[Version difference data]
··········

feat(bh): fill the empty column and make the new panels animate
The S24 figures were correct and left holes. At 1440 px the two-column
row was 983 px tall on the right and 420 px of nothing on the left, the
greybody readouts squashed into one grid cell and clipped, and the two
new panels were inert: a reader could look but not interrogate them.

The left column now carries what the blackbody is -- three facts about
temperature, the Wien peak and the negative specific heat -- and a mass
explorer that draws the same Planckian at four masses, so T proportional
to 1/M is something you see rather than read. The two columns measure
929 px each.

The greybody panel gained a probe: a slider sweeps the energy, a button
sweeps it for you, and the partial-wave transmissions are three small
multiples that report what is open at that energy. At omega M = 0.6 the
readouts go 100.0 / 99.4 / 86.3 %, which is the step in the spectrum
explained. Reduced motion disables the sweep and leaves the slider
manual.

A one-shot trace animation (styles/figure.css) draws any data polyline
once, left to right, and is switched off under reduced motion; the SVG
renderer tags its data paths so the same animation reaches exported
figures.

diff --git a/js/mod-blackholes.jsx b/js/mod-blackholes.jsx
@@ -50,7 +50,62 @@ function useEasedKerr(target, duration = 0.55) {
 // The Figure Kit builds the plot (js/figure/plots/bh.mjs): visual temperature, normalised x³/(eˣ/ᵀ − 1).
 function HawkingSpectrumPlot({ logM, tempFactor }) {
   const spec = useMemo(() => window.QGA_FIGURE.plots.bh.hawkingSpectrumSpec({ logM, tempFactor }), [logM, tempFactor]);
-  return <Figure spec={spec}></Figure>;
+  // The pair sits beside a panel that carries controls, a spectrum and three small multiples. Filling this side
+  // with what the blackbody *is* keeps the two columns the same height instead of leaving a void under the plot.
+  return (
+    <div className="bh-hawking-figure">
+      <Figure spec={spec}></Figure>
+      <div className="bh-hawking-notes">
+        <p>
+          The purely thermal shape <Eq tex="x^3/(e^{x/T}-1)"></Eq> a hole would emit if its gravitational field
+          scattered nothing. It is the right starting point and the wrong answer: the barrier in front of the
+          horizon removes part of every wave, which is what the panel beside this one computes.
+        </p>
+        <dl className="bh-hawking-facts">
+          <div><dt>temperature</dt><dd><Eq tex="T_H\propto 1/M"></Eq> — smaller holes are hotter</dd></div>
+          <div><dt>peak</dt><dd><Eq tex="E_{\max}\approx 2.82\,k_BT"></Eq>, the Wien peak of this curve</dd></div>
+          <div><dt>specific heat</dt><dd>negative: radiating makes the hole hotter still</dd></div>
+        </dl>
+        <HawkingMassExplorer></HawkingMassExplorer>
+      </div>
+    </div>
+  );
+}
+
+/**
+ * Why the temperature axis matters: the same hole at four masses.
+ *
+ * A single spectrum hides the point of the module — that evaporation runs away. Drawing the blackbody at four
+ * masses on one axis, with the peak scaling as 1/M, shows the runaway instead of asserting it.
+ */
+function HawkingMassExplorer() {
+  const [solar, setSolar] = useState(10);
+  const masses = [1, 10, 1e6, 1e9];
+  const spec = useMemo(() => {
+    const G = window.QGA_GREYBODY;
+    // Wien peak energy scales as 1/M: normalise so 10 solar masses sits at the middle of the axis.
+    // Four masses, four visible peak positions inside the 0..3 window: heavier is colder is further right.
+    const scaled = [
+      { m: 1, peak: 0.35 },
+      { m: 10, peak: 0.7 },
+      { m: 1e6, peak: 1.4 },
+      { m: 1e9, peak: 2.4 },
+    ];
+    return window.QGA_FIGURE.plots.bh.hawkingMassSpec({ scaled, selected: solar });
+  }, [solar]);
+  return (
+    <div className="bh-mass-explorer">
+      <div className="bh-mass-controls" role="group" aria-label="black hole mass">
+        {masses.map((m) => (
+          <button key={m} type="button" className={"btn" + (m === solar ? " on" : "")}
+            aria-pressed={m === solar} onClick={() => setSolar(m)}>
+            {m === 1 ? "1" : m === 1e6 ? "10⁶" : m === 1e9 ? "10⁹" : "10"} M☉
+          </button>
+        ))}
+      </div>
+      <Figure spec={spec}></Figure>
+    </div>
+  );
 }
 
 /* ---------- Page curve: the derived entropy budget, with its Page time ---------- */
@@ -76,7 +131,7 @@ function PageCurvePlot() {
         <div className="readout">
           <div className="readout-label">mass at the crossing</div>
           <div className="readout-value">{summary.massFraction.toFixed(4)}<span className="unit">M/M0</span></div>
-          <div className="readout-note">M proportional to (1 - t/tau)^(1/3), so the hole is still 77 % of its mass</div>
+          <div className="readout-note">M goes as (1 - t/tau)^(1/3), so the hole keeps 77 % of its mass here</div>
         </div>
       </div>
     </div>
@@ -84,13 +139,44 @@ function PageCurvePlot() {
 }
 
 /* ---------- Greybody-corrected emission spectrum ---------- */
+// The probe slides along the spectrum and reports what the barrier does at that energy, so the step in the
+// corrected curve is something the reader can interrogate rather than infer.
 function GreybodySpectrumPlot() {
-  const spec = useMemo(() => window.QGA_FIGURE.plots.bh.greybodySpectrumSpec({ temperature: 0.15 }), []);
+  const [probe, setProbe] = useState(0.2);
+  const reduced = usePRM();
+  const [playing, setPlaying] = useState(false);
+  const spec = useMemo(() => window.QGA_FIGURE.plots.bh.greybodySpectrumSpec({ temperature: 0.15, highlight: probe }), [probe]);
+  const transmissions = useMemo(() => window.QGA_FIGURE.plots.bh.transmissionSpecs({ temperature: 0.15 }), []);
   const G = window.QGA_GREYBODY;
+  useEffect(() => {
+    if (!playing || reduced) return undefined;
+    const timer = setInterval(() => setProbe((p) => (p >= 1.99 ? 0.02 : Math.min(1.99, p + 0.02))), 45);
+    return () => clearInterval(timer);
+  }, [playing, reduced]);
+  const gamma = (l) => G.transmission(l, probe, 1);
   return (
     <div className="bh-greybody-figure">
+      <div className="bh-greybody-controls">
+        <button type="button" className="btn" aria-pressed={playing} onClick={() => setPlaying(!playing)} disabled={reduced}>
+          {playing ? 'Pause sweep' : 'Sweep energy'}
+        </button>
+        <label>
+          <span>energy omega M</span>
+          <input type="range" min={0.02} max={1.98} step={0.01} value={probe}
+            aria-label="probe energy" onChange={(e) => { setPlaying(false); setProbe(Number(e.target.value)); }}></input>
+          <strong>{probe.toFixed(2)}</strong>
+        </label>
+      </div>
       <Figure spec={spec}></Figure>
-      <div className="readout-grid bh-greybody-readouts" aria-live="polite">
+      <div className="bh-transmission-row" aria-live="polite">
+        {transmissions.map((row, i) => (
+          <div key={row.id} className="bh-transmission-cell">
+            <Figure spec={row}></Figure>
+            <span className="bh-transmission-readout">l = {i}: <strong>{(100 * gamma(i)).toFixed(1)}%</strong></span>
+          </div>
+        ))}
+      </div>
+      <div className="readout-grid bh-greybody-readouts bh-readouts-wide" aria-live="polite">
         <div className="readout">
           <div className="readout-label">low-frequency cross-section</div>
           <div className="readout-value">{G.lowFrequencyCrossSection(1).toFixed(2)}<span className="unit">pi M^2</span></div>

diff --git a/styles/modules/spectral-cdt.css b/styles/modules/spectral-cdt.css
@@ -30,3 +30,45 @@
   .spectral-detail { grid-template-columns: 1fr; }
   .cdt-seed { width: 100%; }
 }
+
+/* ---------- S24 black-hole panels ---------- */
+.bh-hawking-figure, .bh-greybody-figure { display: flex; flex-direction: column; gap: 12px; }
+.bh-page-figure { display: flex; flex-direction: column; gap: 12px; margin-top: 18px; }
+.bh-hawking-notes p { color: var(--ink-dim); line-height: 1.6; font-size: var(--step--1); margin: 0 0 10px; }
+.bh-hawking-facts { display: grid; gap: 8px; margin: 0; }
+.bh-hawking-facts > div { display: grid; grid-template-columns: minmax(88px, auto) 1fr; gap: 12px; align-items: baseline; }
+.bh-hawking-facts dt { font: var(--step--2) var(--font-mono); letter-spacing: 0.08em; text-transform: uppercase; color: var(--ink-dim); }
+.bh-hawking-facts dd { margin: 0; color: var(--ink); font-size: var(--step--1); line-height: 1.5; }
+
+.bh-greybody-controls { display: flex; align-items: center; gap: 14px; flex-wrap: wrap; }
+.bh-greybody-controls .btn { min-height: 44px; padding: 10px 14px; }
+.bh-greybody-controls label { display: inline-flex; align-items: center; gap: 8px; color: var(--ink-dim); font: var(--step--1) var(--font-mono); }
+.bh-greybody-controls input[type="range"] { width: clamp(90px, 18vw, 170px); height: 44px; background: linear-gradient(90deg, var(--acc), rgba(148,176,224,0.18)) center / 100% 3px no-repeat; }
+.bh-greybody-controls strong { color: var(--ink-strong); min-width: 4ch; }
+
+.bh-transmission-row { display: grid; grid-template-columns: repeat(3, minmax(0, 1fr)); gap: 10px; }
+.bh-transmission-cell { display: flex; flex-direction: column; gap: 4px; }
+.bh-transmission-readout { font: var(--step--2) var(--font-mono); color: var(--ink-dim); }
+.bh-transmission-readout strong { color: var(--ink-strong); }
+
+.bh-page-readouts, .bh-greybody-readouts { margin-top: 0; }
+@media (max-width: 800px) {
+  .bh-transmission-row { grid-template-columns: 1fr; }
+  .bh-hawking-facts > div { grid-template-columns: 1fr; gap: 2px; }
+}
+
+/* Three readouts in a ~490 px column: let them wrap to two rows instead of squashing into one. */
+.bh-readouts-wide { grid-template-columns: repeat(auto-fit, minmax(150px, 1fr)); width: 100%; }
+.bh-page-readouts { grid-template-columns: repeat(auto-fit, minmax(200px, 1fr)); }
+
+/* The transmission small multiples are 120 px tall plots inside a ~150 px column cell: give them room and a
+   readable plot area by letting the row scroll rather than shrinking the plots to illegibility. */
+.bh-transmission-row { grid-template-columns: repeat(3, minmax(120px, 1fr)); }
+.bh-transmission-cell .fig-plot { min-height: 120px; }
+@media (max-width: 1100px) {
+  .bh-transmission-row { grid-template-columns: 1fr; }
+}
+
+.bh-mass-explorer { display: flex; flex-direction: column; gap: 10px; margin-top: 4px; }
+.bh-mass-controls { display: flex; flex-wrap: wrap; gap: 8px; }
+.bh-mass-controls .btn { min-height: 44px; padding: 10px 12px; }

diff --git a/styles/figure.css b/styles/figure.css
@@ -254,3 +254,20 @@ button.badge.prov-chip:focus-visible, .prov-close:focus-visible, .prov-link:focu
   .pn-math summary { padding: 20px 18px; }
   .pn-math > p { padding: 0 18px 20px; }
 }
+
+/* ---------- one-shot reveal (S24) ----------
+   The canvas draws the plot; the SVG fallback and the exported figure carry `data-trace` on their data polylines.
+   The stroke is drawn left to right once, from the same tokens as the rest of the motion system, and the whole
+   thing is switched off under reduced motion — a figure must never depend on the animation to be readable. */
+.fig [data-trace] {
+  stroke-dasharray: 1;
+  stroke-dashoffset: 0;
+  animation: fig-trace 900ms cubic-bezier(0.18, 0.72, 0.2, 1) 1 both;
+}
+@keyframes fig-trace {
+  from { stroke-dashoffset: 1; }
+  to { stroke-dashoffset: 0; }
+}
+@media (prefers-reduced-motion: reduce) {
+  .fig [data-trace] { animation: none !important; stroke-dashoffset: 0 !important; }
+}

··········

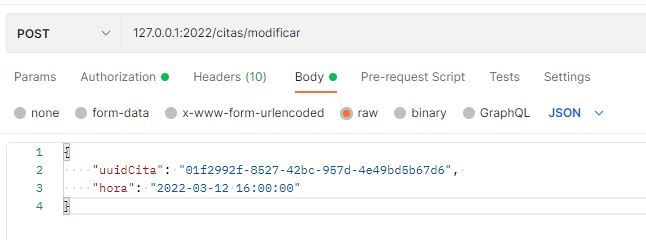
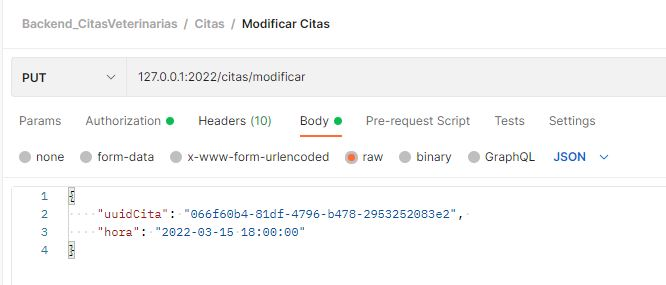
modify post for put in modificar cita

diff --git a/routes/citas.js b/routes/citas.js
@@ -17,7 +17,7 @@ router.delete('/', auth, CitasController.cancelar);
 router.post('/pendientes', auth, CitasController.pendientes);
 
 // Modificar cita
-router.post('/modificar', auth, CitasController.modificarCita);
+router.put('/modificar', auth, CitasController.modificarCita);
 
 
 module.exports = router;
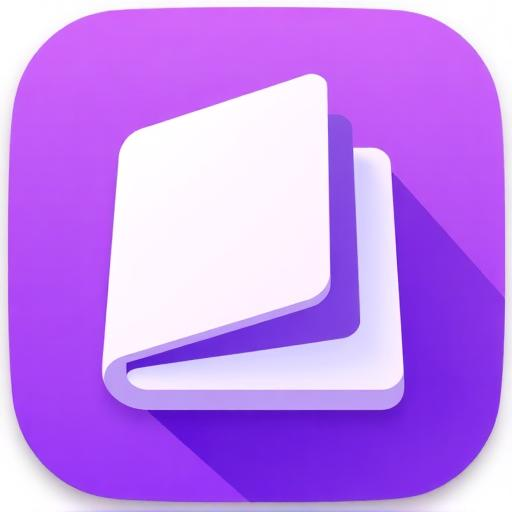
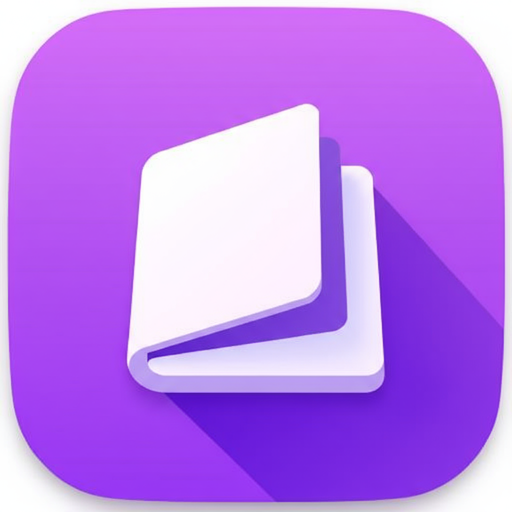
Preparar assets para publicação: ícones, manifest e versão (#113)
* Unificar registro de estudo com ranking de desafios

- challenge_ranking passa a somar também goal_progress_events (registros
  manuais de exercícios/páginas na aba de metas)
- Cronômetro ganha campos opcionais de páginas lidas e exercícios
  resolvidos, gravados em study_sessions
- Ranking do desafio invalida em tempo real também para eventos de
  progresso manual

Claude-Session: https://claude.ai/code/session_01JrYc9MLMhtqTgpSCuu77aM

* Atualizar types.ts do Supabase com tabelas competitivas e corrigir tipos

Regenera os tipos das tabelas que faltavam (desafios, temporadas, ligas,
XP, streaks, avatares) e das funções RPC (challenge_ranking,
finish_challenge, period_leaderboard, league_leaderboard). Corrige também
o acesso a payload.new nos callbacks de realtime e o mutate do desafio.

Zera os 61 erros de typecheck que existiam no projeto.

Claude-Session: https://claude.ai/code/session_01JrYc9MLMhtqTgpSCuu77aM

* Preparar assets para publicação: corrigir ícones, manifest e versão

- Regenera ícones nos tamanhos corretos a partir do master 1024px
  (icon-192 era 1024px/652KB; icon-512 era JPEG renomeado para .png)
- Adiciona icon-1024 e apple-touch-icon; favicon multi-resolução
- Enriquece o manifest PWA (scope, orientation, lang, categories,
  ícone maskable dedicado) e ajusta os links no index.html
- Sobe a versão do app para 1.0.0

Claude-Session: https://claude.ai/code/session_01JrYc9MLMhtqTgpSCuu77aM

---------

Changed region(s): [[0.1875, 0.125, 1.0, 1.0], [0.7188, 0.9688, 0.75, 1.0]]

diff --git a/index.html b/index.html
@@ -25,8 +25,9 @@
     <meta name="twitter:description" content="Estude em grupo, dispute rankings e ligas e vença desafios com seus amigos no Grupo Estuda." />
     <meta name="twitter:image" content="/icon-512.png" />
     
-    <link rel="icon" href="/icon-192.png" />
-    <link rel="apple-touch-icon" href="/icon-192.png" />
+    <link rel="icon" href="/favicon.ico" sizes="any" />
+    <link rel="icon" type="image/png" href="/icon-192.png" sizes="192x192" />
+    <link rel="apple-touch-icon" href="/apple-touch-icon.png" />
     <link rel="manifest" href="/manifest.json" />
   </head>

··········

→ Task objective
Where the word "manifest" appears in a line of the entries, copy that line.

→ Response to this exercise
Preparar assets para publicação: ícones, manifest e versão (#113)
* Preparar assets para publicação: corrigir ícones, manifest e versão
- Enriquece o manifest PWA (scope, orientation, lang, categories,
     <link rel="manifest" href="/manifest.json" />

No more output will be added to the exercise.